WORK TO COMPLETE
Gather all lines in the data that hold the string "span".

INPUT
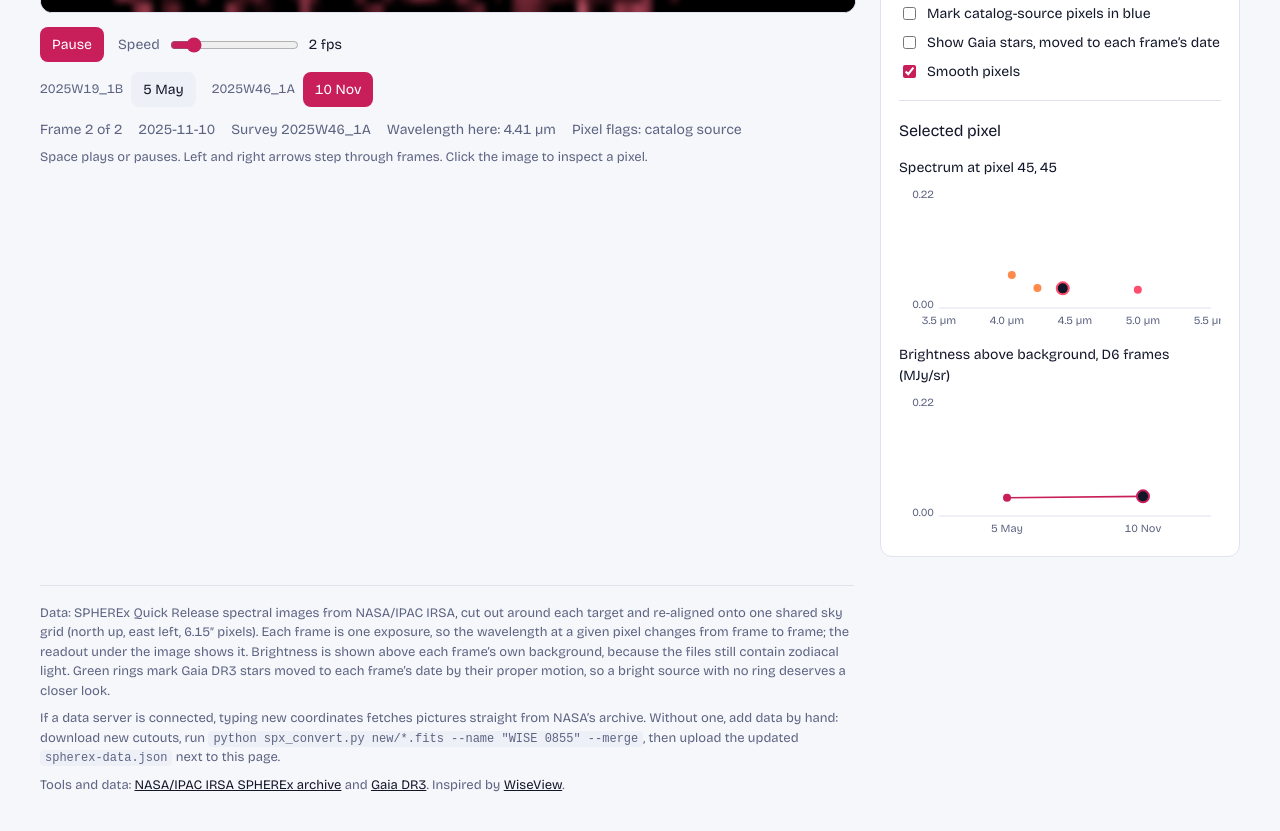
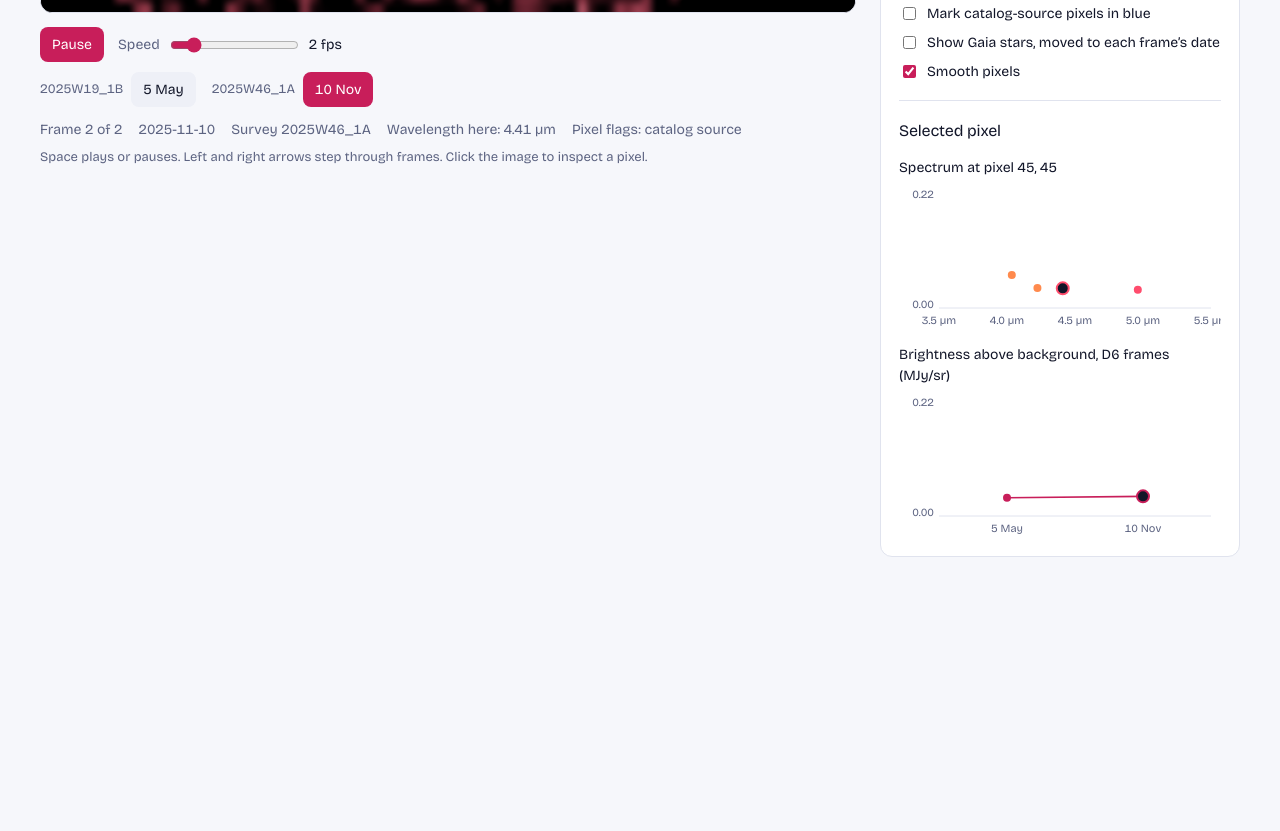
Before and after one commit to louischiew11-sketch/SPHEREx-Blink, a plain HTML site: page index.html in a window 1280 px wide. Shown: the part 942-1773 px from the top of the page. After the commit the page ends 1547 px from the top, so only its background shows below. Drawn offline with nearby package versions, Linux system fonts and the light colour scheme.

Commit message:
Update index.html

```diff
--- a/index.html
+++ b/index.html
@@ -115,11 +115,6 @@ code{background:var(--pn2);border-radius:4px;padding:1px 5px;font-size:12px}
     </div>
   </aside>
 </main>
-<footer>
-  <p>Data: SPHEREx Quick Release spectral images from NASA/IPAC IRSA, cut out around each target and re-aligned onto one shared sky grid (north up, east left, 6.15″ pixels). Each frame is one exposure, so the wavelength at a given pixel changes from frame to frame; the readout under the image shows it. Brightness is shown above each frame’s own background, because the files still contain zodiacal light. Green rings mark Gaia DR3 stars moved to each frame’s date by their proper motion, so a bright source with no ring deserves a closer look.</p>
-  <p>If a data server is connected, typing new coordinates fetches pictures straight from NASA’s archive. Without one, add data by hand: download new cutouts, run <code>python spx_convert.py new/*.fits --name "WISE 0855" --merge</code>, then upload the updated <code>spherex-data.json</code> next to this page.</p>
-  <p>Tools and data: <a href="https://irsa.ipac.caltech.edu/Missions/spherex.html">NASA/IPAC IRSA SPHEREx archive</a> and <a href="https://archive.stsci.edu/missions-and-data/gaia">Gaia DR3</a>. Inspired by <a href="http://byw.tools/wiseview">WiseView</a>.</p>
-</footer>
 </div>
 <script>
 (()=>{
```
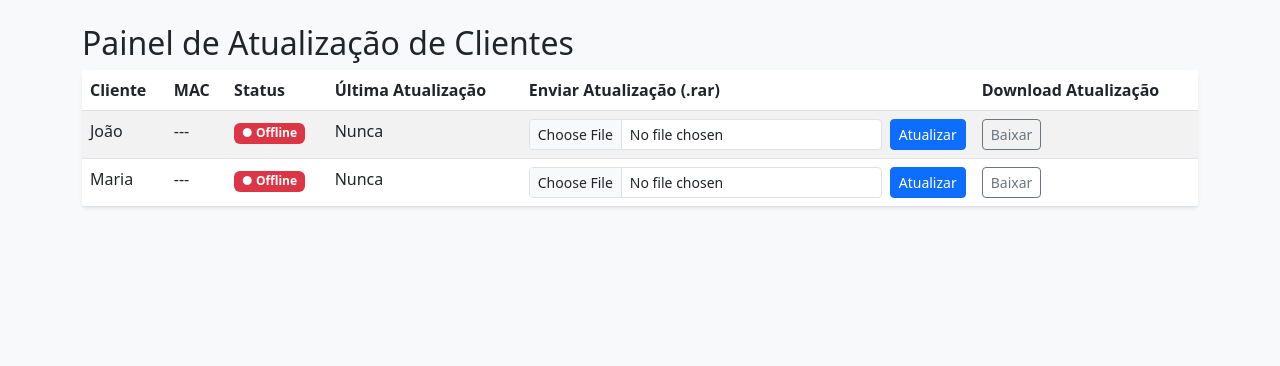
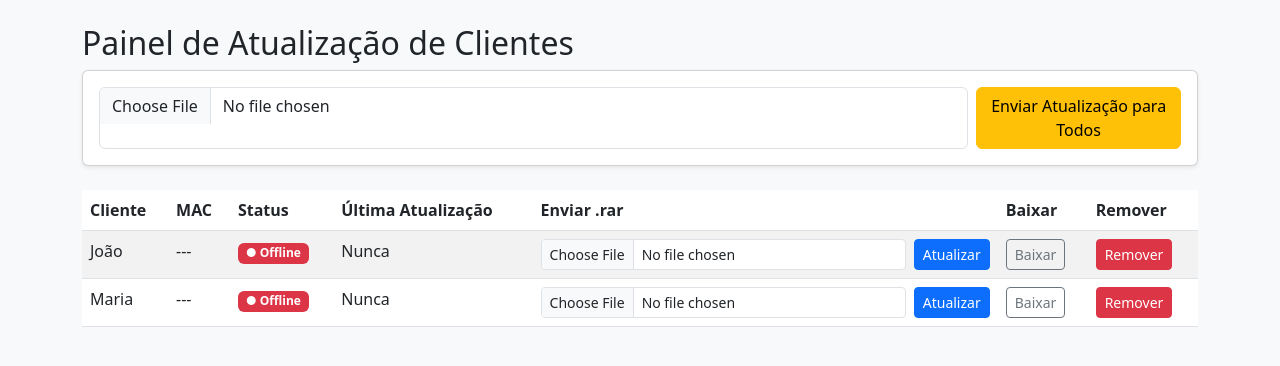
Before and after one commit to blackingbrbr23/atualiza-o-sistema, a Flask app: page / in a window 1280 px wide. Shown: the top 366 px of the page. Run offline with Flask 3, Linux system fonts and the light colour scheme.

Commit message:
Update index.html

```diff
--- a/templates/index.html
+++ b/templates/index.html
@@ -8,38 +8,50 @@
 <body class="bg-light">
   <div class="container mt-4">
     <h2>Painel de Atualização de Clientes</h2>
-    <table class="table table-striped table-hover bg-white rounded shadow-sm">
+
+    <!-- Envio para todos -->
+    <div class="card mb-4 shadow-sm">
+      <div class="card-body">
+        <form action="{{ url_for('upload_all') }}" method="post" enctype="multipart/form-data" class="d-flex">
+          <input type="file" name="arquivo" accept=".rar" class="form-control me-2" required/>
+          <button type="submit" class="btn btn-warning">Enviar Atualização para Todos</button>
+        </form>
+      </div>
+    </div>
+
+    <table class="table table-striped table-hover bg-white rounded">
       <thead>
         <tr>
           <th>Cliente</th>
           <th>MAC</th>
           <th>Status</th>
           <th>Última Atualização</th>
-          <th>Enviar Atualização (.rar)</th>
-          <th>Download Atualização</th>
+          <th>Enviar .rar</th>
+          <th>Baixar</th>
+          <th>Remover</th>
         </tr>
       </thead>
       <tbody>
-        {% for cliente_id, dados in clientes.items() %}
+        {% for id, dados in clientes.items() %}
         <tr>
           <td>{{ dados.nome }}</td>
-            <td>{{ dados.mac if dados.mac else '---' }}</td>
+          <td>{{ dados.mac or '---' }}</td>
           <td>
-              {% if dados.online %}
-                <span class="badge bg-success">● Online</span>
-              {% else %}
-                <span class="badge bg-danger">● Offline</span>
-              {% endif %}
+            {% if dados.online %}<span class="badge bg-success">● Online</span>
+            {% else %}<span class="badge bg-danger">● Offline</span>{% endif %}
           </td>
           <td>{{ dados.ultima_atualizacao }}</td>
           <td>
-              <form action="{{ url_for('upload', cliente_id=cliente_id) }}" method="post" enctype="multipart/form-data" class="d-flex align-items-center">
-                <input type="file" name="arquivo" accept=".rar" class="form-control form-control-sm me-2" required />
+            <form action="{{ url_for('upload', cliente_id=id) }}" method="post" enctype="multipart/form-data" class="d-flex">
+              <input type="file" name="arquivo" accept=".rar" class="form-control form-control-sm me-2" required/>
               <button type="submit" class="btn btn-primary btn-sm">Atualizar</button>
             </form>
           </td>
+          <td><a href="{{ url_for('baixar_atualizacao', cliente_id=id) }}" class="btn btn-outline-secondary btn-sm">Baixar</a></td>
           <td>
-              <a href="{{ url_for('baixar_atualizacao', cliente_id=cliente_id) }}" target="_blank" class="btn btn-outline-secondary btn-sm">Baixar</a>
+            <form action="{{ url_for('delete_cliente', cliente_id=id) }}" method="post">
+              <button type="submit" class="btn btn-danger btn-sm">Remover</button>
+            </form>
           </td>
         </tr>
         {% endfor %}
```
Lines whose indentation alone changed are shown as unchanged.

EXPECTED OUTPUT
-                <span class="badge bg-success">● Online</span>
-                <span class="badge bg-danger">● Offline</span>
+            {% if dados.online %}<span class="badge bg-success">● Online</span>
+            {% else %}<span class="badge bg-danger">● Offline</span>{% endif %}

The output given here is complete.